The abstract from the paper is below:
printed book, working memory, image, imageability, visual, aural
This paper aims to show that the physical properties of a printed book are intrinsic elements that aid the verbal content in communicating to the reader. This may sound obvious to the book designer, of indifference to the writer, or unimportant to the reader, but there was a time when the physical and verbal elements combined in the single personage of the author, publisher, designer and printer.
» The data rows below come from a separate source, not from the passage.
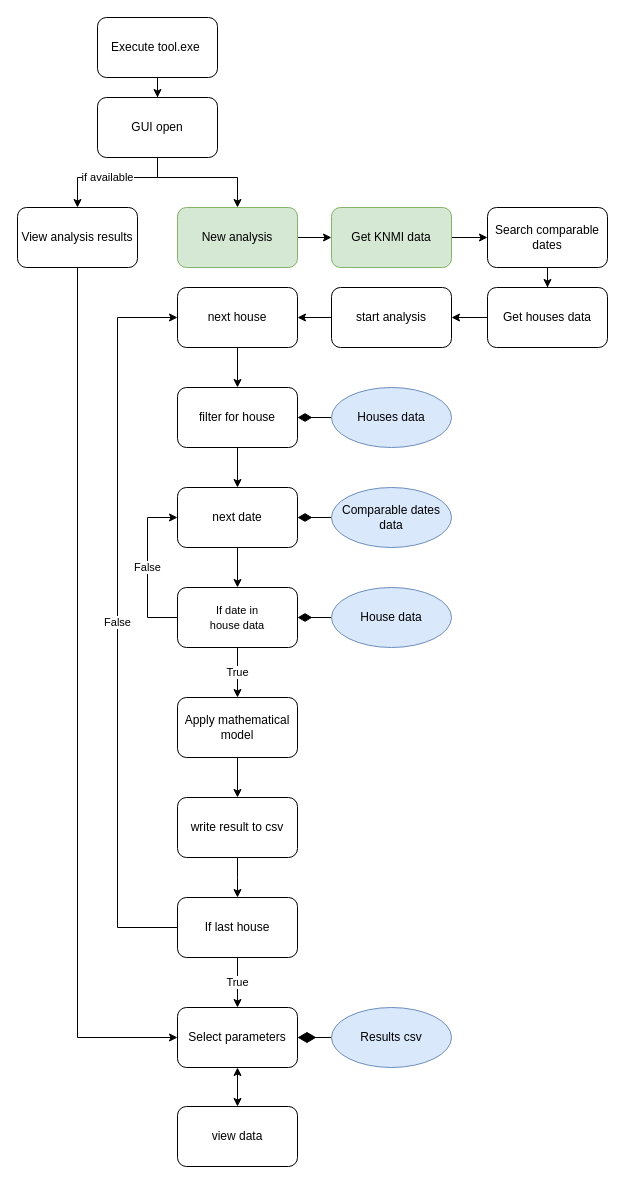
Above: tool flowchart.drawio in Luko-14/tool (draw.io), before the change. Source tidied: cells renumbered, new cells numbered last; positions are measured from the earlier drawing's top-left corner, leaving out a move shared by most shapes. Both pictures are drawn from the tidied source at 100%, with x=0, y=0 at pixel (17, 17).
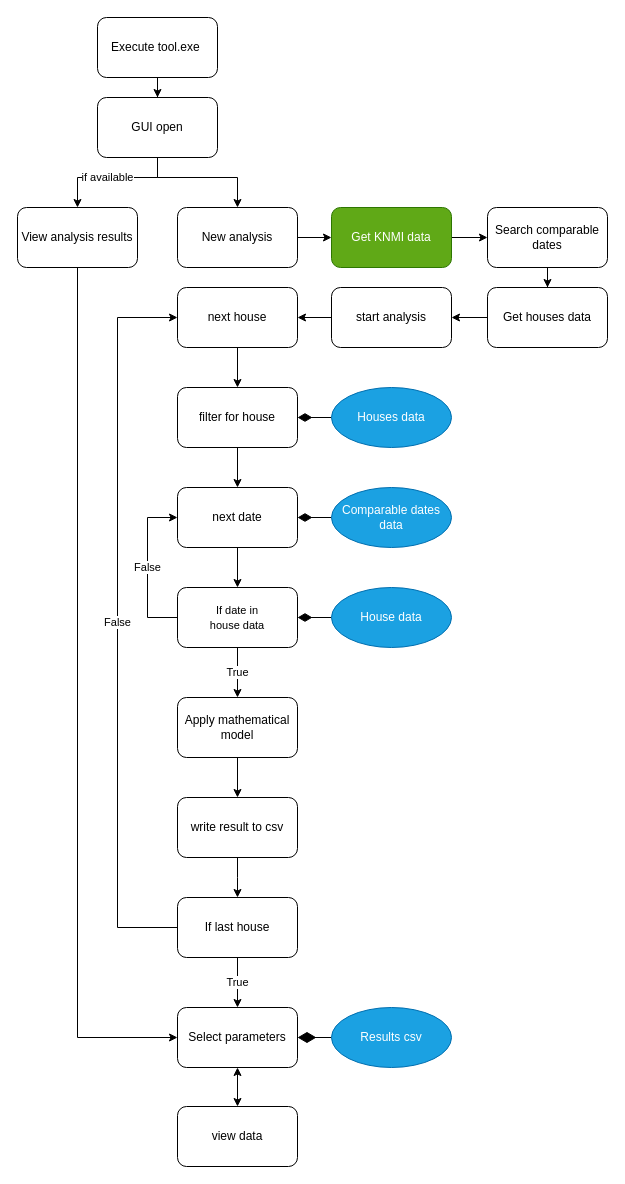
The same page after the edit.

The edit, as a diff of the source:
```diff
@@
-    <mxCell id="9" value="Get KNMI data" style="whiteSpace=wrap;html=1;rounded=1;fillColor=#d5e8d4;strokeColor=#82b366;" parent="1" vertex="1">
+    <mxCell id="9" value="Get KNMI data" style="whiteSpace=wrap;html=1;rounded=1;fillColor=#60a917;strokeColor=#2D7600;fontColor=#ffffff;" parent="1" vertex="1">
       <mxGeometry x="314" y="190" width="120" height="60" as="geometry" />
     </mxCell>
@@
-    <mxCell id="15" value="New analysis" style="rounded=1;whiteSpace=wrap;html=1;fillColor=#d5e8d4;strokeColor=#82b366;" parent="1" vertex="1">
+    <mxCell id="15" value="New analysis" style="rounded=1;whiteSpace=wrap;html=1;" parent="1" vertex="1">
       <mxGeometry x="160" y="190" width="120" height="60" as="geometry" />
     </mxCell>
@@
-    <mxCell id="28" value="Comparable dates data" style="ellipse;whiteSpace=wrap;html=1;fillColor=#dae8fc;strokeColor=#6c8ebf;" parent="1" vertex="1">
+    <mxCell id="28" value="Comparable dates data" style="ellipse;whiteSpace=wrap;html=1;fillColor=#1ba1e2;strokeColor=#006EAF;fontColor=#ffffff;" parent="1" vertex="1">
       <mxGeometry x="314" y="470" width="120" height="60" as="geometry" />
     </mxCell>
@@
-    <mxCell id="32" value="Houses data" style="ellipse;whiteSpace=wrap;html=1;fillColor=#dae8fc;strokeColor=#6c8ebf;" parent="1" vertex="1">
+    <mxCell id="32" value="Houses data" style="ellipse;whiteSpace=wrap;html=1;fillColor=#1ba1e2;strokeColor=#006EAF;fontColor=#ffffff;" parent="1" vertex="1">
       <mxGeometry x="314" y="370" width="120" height="60" as="geometry" />
     </mxCell>
@@
-    <mxCell id="37" value="&lt;span style=&quot;font-size: 11px ; background-color: rgb(255 , 255 , 255)&quot;&gt;If date in&lt;/span&gt;&lt;br style=&quot;font-size: 11px&quot;&gt;&lt;span style=&quot;font-size: 11px ; background-color: rgb(255 , 255 , 255)&quot;&gt;house data&lt;/span&gt;" style="whiteSpace=wrap;html=1;rounded=1;" parent="1" vertex="1">
+    <mxCell id="37" value="&lt;span style=&quot;font-size: 11px&quot;&gt;If date in&lt;/span&gt;&lt;br style=&quot;font-size: 11px&quot;&gt;&lt;span style=&quot;font-size: 11px&quot;&gt;house data&lt;/span&gt;" style="whiteSpace=wrap;html=1;rounded=1;" parent="1" vertex="1">
       <mxGeometry x="160" y="570" width="120" height="60" as="geometry" />
     </mxCell>
@@
-    <mxCell id="39" value="House data" style="ellipse;whiteSpace=wrap;html=1;fillColor=#dae8fc;strokeColor=#6c8ebf;" parent="1" vertex="1">
+    <mxCell id="39" value="House data" style="ellipse;whiteSpace=wrap;html=1;fillColor=#1ba1e2;strokeColor=#006EAF;fontColor=#ffffff;" parent="1" vertex="1">
       <mxGeometry x="314" y="570" width="120" height="60" as="geometry" />
     </mxCell>
@@
-    <mxCell id="45" value="Results csv" style="ellipse;whiteSpace=wrap;html=1;fillColor=#dae8fc;strokeColor=#6c8ebf;" parent="1" vertex="1">
+    <mxCell id="45" value="Results csv" style="ellipse;whiteSpace=wrap;html=1;fillColor=#1ba1e2;strokeColor=#006EAF;fontColor=#ffffff;" parent="1" vertex="1">
       <mxGeometry x="314" y="990" width="120" height="60" as="geometry" />
     </mxCell>
```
Paraphrasing the title of a book by urban planner Kevin Lynch and borrowing on his concept of a cityâ€™s â€œimageabilityâ€, we aim to show that the construction of the â€œmental imageâ€ of a text can be enhanced by the visual and physical context in which the text is presented, and that the printed page can retain its privileged status between the author and the reader in part because of this physical character.
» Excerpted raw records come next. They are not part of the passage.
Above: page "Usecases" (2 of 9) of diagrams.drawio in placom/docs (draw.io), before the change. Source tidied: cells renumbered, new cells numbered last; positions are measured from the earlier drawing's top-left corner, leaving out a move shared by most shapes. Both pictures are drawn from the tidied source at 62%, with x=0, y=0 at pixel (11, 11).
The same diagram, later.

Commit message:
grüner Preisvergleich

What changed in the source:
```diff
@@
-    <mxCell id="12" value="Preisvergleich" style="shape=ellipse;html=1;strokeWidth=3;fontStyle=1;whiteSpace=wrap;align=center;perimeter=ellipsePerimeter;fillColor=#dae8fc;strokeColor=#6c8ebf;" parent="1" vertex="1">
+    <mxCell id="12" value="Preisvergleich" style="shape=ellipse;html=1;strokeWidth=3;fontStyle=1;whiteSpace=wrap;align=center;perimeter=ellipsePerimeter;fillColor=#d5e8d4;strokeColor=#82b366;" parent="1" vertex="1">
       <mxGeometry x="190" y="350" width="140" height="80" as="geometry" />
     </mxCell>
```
Cognitive psychology points to the verbal-visual interaction in perceiving and remembering things, and that the atemporal visual and the temporal verbal are each both temporal and verbal. Through the example of books designed and printed by co-author Jack Stauffacher, we aim to present the printed book as an object lesson in the integration between the visual and the verbal in Alan Baddeleyâ€™s model of working memory, which postulates an interaction between the â€œphonological loopâ€ and the â€œvisuo-spatial sketch padâ€.
Subvocalisation occurs when reading, and also when viewing and â€œnamingâ€ images, thus helping visual organization. Similarly, images are invoked in metaphors, and used as mnemonic devices for easier storage and retrieval. These strategies are crucial if a readerâ€™s â€œworking memoryâ€ is going to successfully retain meaningful information that will be available for later retrieval from long-term memory. While in principle there should be no difference between the hypertext properties of the physical book (footnotes, cross-references, bibliographies, etc.) and those of the digital book or digital text in general (hyperlinks, word definitions, etc.) the act of turning the pages or opening another book involve a physical, spatial activity that complements the aural, phonological process of reading the text. This activity punctuates the temporal process of reading with the spatial equivalent of landmarks and monuments. They are markers that stake out and record a path for a new reader, or confirm and validate the readerâ€™s path through the text.